- a wide approach to tackle all sectors of the economy; a recognition of the role of public-private partnerships; and
- a recognition of climate change as a risk to the economy and the need for a thorough assessment on the level of exposure to different sectors, from a social, economic and industrial perspective.
WHAT POLICIES WOULD MAKE ACHIEVING THE TARGETS EASIER?
We need stringent implementation guidelines for the Paris Agreement at COP24 that sends clear signals to investors and ensures environmental integrity.
We have already called on European policy makers to embrace higher and more ambitious climate policy frameworks to ensure effective implementation of the long-term climate strategy that is currently being developed by the European Commission. Some key elements to include would be:
- a thorough diagnosis that recognizes fossil fuel combustion as the main cause of climate change and acknowledges the key role of electrification based on renewables as a means of achieving a sustainable path in the energy sector;
- cross-cutting policies such as taxation based on the ‘polluter pays principle’, elimination of costs not related to supply from electricity prices, removal of fossil fuel subsidies, promotion of information and awareness; and
- sectoral plans and measures to address barriers to decarbonization in different fields.
WHAT WIDER IMPACT DO COMPANIES HAVE BY MAKING SUCH COMMITMENTS?
Our climate commitments are a reference for other companies because Iberdrola has demonstrated that climate commitments are aligned to the profitability of the company. That is why we are a leader and the first investor worldwide in renewable energies.

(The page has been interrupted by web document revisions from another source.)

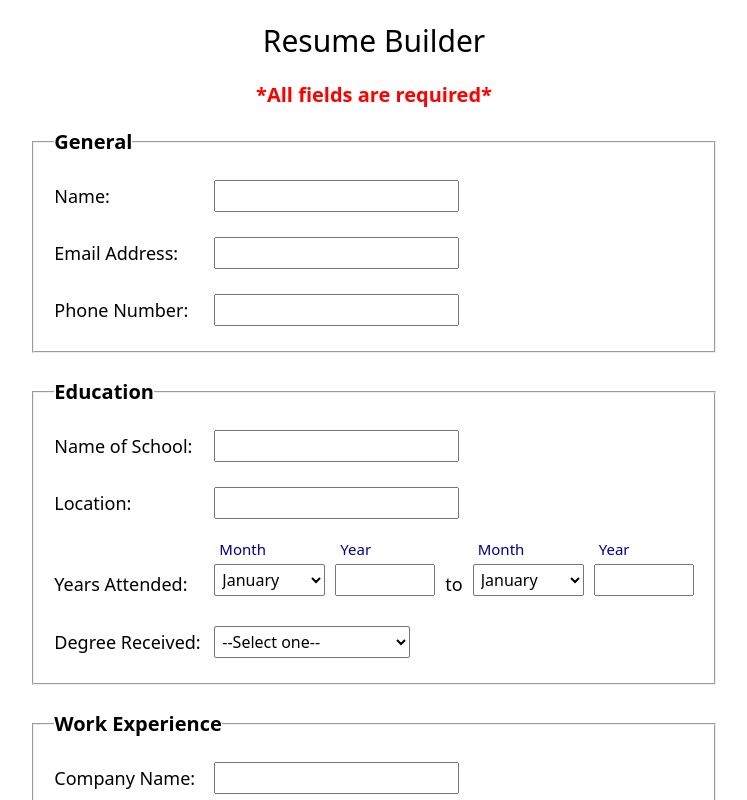
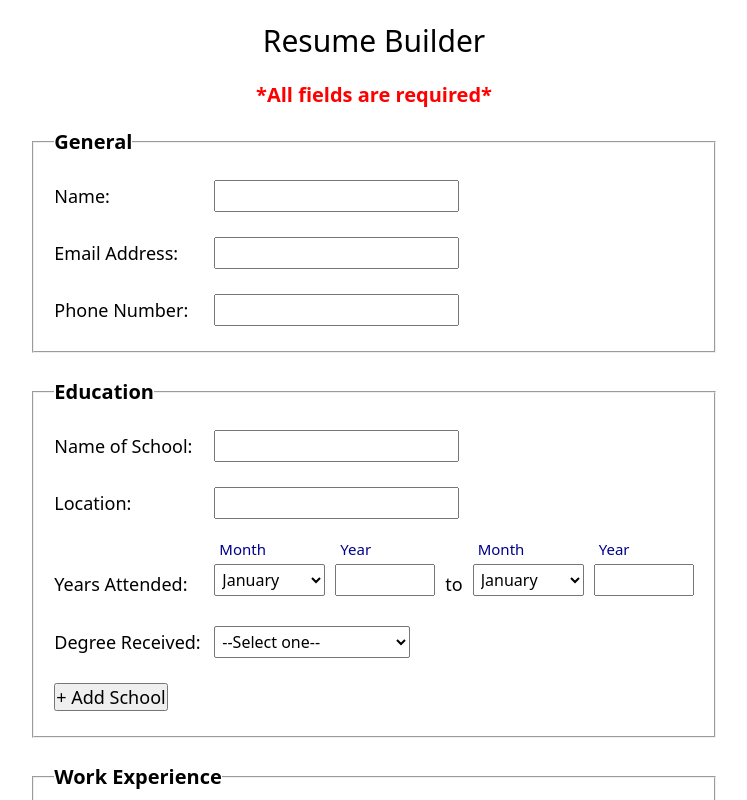
Before and after one commit to deepend15/odin-cv-application, a React (Vite) app: page / in a window 1280 px wide. Shown: the top 800 px of the page, without its empty margins (266-1013 px from the left). Built offline with nearby package versions, Linux system fonts and the light colour scheme.

Commit message:
Add add school/company button
Add button that allows user to add an additional school or company.
Currently this just adds the new school/company form field data to
FormFields.jsx, it does not yet display the new fields on the page.

```diff
--- a/src/components/App.jsx
+++ b/src/components/App.jsx
@@ -177,6 +177,90 @@ function App() {
     window.scrollTo(0, 0);
   }
 
+  function handleAddSchoolOrWork(e) {
+    function capitalizeString(string) {
+      return string.at(0).toUpperCase() + string.slice(1);
+    }
+
+    let idsArray;
+    e.target.textContent.endsWith("School")
+      ? (idsArray = formFields.Education.childIds)
+      : (idsArray = formFields.Experience.childIds);
+    const currentNumber = idsArray.length;
+    const newNumber = (currentNumber + 1).toString();
+    let prefix;
+    e.target.textContent.endsWith("School")
+      ? (prefix = "school")
+      : (prefix = "company");
+    const newId = prefix + newNumber;
+    const newIdsArray = idsArray.slice();
+    newIdsArray.push(newId);
+    const newSectionField = {
+      childIds: newIdsArray,
+    };
+
+    const schoolFieldsArray = [
+      "Name",
+      "Location",
+      "StartMonth",
+      "StartYear",
+      "EndMonth",
+      "EndYear",
+    ];
+    const workFieldsArray = schoolFieldsArray.slice();
+    schoolFieldsArray.push("Degree", "FieldOfStudy");
+    workFieldsArray.push("Position", "Responsibilities");
+    const newParentPropertyName = capitalizeString(newId);
+    const newParentPropertyContents = {
+      id: newId,
+      childIds: [],
+    };
+    let targetedArray;
+    e.target.textContent.endsWith("School")
+      ? (targetedArray = schoolFieldsArray)
+      : (targetedArray = workFieldsArray);
+    targetedArray.forEach((field) => {
+      newParentPropertyContents.childIds.push(prefix + newNumber + field);
+    });
+
+    const newFieldPropertyNamesAndContents = [];
+    targetedArray.forEach((field) => {
+      const newFieldPropertyName = capitalizeString(newId) + field;
+      const newFieldPropertyContents = {
+        id: newId + field,
+        value: "",
+      };
+      if (field.endsWith("Month")) {
+        newFieldPropertyContents.value = "January";
+        newFieldPropertyContents.status = "valid";
+      } else {
+        newFieldPropertyContents.status = "initial";
+        newFieldPropertyContents.hasChanged = false;
+      }
+      if (field === "FieldOfStudy") newFieldPropertyContents.isPresent = false;
+
+      newFieldPropertyNamesAndContents.push([
+        newFieldPropertyName,
+        newFieldPropertyContents,
+      ]);
+    });
+
+    let targetedPropertyString;
+    e.target.textContent.endsWith("School")
+      ? (targetedPropertyString = "Education")
+      : (targetedPropertyString = "Experience");
+    const newFormFields = {
+      ...formFields,
+      [targetedPropertyString]: newSectionField,
+      [newParentPropertyName]: newParentPropertyContents,
+    };
+    newFieldPropertyNamesAndContents.forEach((propertyNameAndContentsArray) => {
+      newFormFields[propertyNameAndContentsArray[0]] =
+        propertyNameAndContentsArray[1];
+    });
+    setFormFields(newFormFields);
+  }
+
   let h1Text;
   formStatus === "submitted"
     ? (h1Text = formFields.Name.value + " Resume")
@@ -192,6 +276,7 @@ function App() {
           handleChange={handleChange}
           handleBlur={handleBlur}
           handleSubmit={handleSubmit}
+          handleAddSchoolOrWork={handleAddSchoolOrWork}
         />
       )}
       {formStatus === "submitted" && (
--- a/src/components/Education.jsx
+++ b/src/components/Education.jsx
@@ -10,6 +10,7 @@ export default function Education({
   formFields,
   handleChange,
   handleBlur,
+  handleAddSchoolOrWork,
 }) {
   return (
     <fieldset>
@@ -89,6 +90,9 @@ export default function Education({
             />
           </p>
         )}
+      <button type="button" onClick={handleAddSchoolOrWork}>
+        + Add School
+      </button>
     </fieldset>
   );
 }
--- a/src/components/Experience.jsx
+++ b/src/components/Experience.jsx
@@ -10,6 +10,7 @@ export default function Experience({
   formFields,
   handleChange,
   handleBlur,
+  handleAddSchoolOrWork,
 }) {
   return (
     <fieldset>
@@ -86,6 +87,9 @@ export default function Experience({
           handleBlur={handleBlur}
         />
       </p>
+      <button type="button" onClick={handleAddSchoolOrWork}>
+        + Add Company
+      </button>
     </fieldset>
   );
 }
--- a/src/components/Form.jsx
+++ b/src/components/Form.jsx
@@ -9,6 +9,7 @@ export default function Form({
   handleChange,
   handleBlur,
   handleSubmit,
+  handleAddSchoolOrWork,
 }) {
   return (
     <>
@@ -28,12 +29,14 @@ export default function Form({
           formFields={formFields}
           handleChange={handleChange}
           handleBlur={handleBlur}
+          handleAddSchoolOrWork={handleAddSchoolOrWork}
         />
         <Experience
           formStatus={formStatus}
           formFields={formFields}
           handleChange={handleChange}
           handleBlur={handleBlur}
+          handleAddSchoolOrWork={handleAddSchoolOrWork}
         />
         <button onClick={handleSubmit}>Submit</button>
       </form>
```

Iberdrola’s ambitious approach on climate action, coupled with its active advocacy strategy in terms of climate policy at the international level, are key to support the development of robust climate policy frameworks.
1 Iberdrola’s business strategy is fully committed to the UN Sustainable Development Goals as part of the “social dividend” concept included in the company by-laws, which requires the company to play a key contribution to social and economic development of the communities in which it operates and to protect the environment.